Leeuwenhoek had stolen and peeped into the fantastic sub-visible world of little things, creatures that had lived, had bred, had battled, had died, completely hidden from and unknown to all men from the beginning of time. Beasts these were of a kind that ravaged and annihilated whole races of men ten million times larger than they were themselves. Beings these were, more terrible than fire-spitting dragons or hydra-headed monsters. They were silent assassins that murdered babies in warm cradles and kings in sheltered places. It was this invisible, insignificant, but implacable-and sometimes friendly- world Leeuwenhoek had looked into for the first time of all men of all countries. ~Microbe Hunters

Wednesday, 29 May 2013


Soap is the most effective way to rid your hands of any disease-causing microorganisms. However, within 20 minutes of showering, your body is fully colonized with your normal flora. The normal flora is important to keep you healthy, not to mention essential in many metabolic activities inside your body. When you wash your hands before eating a meal, you are washing away any pathogenic (disease causing) bacteria, or bacteria that cause illnesses, as well as your normal flora. Although your normal flora will regrow to its normal state before you are done eating your sandwich, you will not get sick from the pathogenic ones you already washed off. 

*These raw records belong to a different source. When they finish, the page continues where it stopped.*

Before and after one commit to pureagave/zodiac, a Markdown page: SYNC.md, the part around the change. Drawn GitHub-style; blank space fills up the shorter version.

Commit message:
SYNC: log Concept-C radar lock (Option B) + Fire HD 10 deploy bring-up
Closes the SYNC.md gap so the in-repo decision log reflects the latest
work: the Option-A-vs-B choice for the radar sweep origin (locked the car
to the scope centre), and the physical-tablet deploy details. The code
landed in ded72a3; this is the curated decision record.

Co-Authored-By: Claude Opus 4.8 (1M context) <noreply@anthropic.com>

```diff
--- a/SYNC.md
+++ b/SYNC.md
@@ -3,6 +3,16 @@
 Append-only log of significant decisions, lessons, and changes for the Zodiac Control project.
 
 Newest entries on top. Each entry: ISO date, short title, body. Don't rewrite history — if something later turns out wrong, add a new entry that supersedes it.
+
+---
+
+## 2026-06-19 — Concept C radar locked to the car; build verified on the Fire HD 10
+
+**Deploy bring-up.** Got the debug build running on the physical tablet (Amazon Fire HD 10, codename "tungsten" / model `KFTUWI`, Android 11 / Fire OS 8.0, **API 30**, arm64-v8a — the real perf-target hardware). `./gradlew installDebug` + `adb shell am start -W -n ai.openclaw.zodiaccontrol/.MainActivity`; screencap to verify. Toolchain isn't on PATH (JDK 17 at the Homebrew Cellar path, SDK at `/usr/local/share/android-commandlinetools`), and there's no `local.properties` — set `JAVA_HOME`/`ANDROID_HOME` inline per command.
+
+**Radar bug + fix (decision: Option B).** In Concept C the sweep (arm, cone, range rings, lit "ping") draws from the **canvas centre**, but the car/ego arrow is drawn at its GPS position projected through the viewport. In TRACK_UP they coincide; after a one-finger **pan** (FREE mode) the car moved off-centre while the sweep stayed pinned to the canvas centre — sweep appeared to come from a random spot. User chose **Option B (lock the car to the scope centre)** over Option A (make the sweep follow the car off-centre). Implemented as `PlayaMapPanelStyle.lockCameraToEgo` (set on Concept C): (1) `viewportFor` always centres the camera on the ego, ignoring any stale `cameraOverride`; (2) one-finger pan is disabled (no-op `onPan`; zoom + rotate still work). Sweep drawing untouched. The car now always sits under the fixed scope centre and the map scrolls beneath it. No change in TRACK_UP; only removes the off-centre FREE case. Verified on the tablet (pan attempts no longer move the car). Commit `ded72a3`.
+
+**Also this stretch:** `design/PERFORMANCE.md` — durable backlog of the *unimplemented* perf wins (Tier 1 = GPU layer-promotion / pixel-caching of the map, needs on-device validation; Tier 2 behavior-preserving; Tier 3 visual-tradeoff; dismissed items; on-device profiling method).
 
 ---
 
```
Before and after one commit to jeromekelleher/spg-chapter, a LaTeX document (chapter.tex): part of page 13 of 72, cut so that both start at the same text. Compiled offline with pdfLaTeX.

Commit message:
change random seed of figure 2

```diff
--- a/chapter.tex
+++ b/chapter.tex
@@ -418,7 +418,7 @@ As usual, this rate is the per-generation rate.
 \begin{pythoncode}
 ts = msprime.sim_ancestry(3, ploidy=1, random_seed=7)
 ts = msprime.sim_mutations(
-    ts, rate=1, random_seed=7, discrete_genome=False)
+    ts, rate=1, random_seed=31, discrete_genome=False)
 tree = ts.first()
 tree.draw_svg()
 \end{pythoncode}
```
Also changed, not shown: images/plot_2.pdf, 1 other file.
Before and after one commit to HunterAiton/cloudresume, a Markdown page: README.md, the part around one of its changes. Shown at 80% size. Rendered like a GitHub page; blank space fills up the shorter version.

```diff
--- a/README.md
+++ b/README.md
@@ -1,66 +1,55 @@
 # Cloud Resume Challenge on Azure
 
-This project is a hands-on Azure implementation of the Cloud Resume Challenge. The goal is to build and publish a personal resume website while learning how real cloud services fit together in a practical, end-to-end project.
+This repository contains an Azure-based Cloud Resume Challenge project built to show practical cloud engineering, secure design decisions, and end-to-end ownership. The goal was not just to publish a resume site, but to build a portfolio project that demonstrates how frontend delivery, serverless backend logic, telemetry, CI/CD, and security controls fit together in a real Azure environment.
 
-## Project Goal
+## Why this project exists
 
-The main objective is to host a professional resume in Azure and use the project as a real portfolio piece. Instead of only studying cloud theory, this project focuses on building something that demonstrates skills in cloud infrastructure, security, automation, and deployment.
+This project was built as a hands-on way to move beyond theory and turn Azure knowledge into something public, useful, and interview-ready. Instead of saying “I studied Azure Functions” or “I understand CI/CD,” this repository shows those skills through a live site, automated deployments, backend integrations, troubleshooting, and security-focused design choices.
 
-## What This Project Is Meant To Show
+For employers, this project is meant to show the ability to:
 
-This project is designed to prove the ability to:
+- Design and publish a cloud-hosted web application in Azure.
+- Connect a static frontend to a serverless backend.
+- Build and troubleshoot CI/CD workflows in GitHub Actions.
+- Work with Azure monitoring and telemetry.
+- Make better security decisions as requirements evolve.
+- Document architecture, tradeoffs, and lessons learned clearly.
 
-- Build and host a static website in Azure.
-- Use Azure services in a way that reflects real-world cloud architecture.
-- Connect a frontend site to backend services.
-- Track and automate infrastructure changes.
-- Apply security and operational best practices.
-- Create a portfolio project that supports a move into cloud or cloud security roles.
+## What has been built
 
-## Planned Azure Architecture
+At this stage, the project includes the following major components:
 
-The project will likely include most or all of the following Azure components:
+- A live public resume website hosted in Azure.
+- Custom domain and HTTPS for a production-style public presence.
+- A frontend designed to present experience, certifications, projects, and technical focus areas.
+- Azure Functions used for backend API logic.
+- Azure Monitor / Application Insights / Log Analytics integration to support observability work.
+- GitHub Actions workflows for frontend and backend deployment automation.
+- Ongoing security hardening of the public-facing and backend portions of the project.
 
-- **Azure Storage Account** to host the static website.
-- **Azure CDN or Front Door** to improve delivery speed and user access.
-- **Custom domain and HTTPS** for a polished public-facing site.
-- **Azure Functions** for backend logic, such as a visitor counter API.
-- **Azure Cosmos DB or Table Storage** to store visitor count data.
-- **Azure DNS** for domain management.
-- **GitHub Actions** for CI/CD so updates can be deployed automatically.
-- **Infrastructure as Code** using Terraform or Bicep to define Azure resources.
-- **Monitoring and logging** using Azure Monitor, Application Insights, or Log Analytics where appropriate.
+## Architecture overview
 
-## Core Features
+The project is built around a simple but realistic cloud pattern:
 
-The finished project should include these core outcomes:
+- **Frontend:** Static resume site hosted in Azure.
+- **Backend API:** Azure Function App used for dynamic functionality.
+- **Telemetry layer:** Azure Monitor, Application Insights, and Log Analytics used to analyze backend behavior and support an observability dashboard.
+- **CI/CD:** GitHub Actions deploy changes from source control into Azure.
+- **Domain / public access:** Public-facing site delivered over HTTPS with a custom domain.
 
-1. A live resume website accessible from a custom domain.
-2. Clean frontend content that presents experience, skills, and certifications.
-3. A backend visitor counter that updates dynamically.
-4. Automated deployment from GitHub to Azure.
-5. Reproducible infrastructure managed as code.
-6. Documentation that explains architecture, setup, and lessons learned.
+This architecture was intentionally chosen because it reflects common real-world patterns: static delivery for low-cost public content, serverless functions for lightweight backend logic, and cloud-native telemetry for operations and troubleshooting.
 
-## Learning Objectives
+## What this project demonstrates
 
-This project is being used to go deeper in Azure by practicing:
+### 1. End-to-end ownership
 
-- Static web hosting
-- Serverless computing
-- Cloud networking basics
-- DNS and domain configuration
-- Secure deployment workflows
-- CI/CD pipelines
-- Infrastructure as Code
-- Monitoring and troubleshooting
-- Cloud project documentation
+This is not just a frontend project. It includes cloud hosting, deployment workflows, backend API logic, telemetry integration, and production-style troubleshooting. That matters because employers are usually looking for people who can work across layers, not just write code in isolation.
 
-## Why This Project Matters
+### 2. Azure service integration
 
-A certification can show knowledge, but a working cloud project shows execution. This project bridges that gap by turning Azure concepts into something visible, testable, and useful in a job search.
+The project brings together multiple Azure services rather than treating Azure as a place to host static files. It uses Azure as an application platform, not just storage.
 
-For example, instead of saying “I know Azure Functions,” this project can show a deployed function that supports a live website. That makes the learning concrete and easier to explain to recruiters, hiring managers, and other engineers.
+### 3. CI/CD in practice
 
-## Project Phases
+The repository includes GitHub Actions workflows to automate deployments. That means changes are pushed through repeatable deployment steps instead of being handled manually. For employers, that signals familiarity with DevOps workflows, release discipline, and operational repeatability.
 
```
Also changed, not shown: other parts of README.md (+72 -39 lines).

Antimicrobial soap does the same thing: it rids your hands of the exact same bacteria. It has become more known that using antimicrobial soap is contributing to the antibiotic resistance in organisms, however, what many people don’t understand is how they can directly harm themselves or their family by purchasing and using antimicrobial household products (i.e. hand soap, tooth paste and deodorant).

Pseudomonas aeurginosa is a microorganism generally found in hot tubs, contact lens solutions, and contaminated medical devices. They have many mechanisms of resistance including multi-drug EFFLUX PUMPS. They are clinically resistant to penicillin, ampicillin, trimethoprime, sulfonamide, cephalosporin, chloramphenicol and some beta-lactams. That’s a long list. Pseudomonas can actually grow and thrive in antibacterial soaps, whereas other microorganisms cannot. In normal soap, other organisms may colonize the soap, which out-competes Pseudomonas, making it unable to grow. These other organisms are not (typically) harmful to our health.

The use of infected antimicrobial soap can replace the normal, harmless, microflora on your hands, with disease-causing, resistant microflora of Pseudomonas, especially if not completely rinsed off perfectly. It can cause bacteremia (blood infections), wound infections, pulmonary disease, UTIs and endocarditis. If you land yourself an infection with Pseudomonas, you will have to be admitted to the hospital for intravenous (IV) drugs. The multi-resistance of this organism leaves few antibiotics that can treat it. A combination of beta-lactams and aminoglycoside drugs are used to treat these infections. Pregnant women are not prescribed aminoglycosides because of known fetal birth defect including hearing loss and kidney problems, thus further limiting treatment, or putting the baby's development at risk.

Pseudomonas is very pretty in the lab, though. It produces pyocyanin which results in a blueish pigmentation, and also has a grape like smell.

I am happy to say that with this information, the next shipment of hand soaps my boss is ordering for the city's public washrooms, is general foaming hand cleanser, as opposed to antibacterial foaming hand cleanser. Baby steps. As people become aware, we can live in harmony with the microscopic world in which we live. 

Darn good and sure of it,



  1. Interesting! Most people know about MRSA, probably due to the publicity a few years ago.
    I learned something new today, thank you.

  2. Wow! I never knew any of that. Luckily I like my old fashioned soap. :-)
    I've got a little present for you over at my blog if you'd like to accept it. :-)
    Just Ermie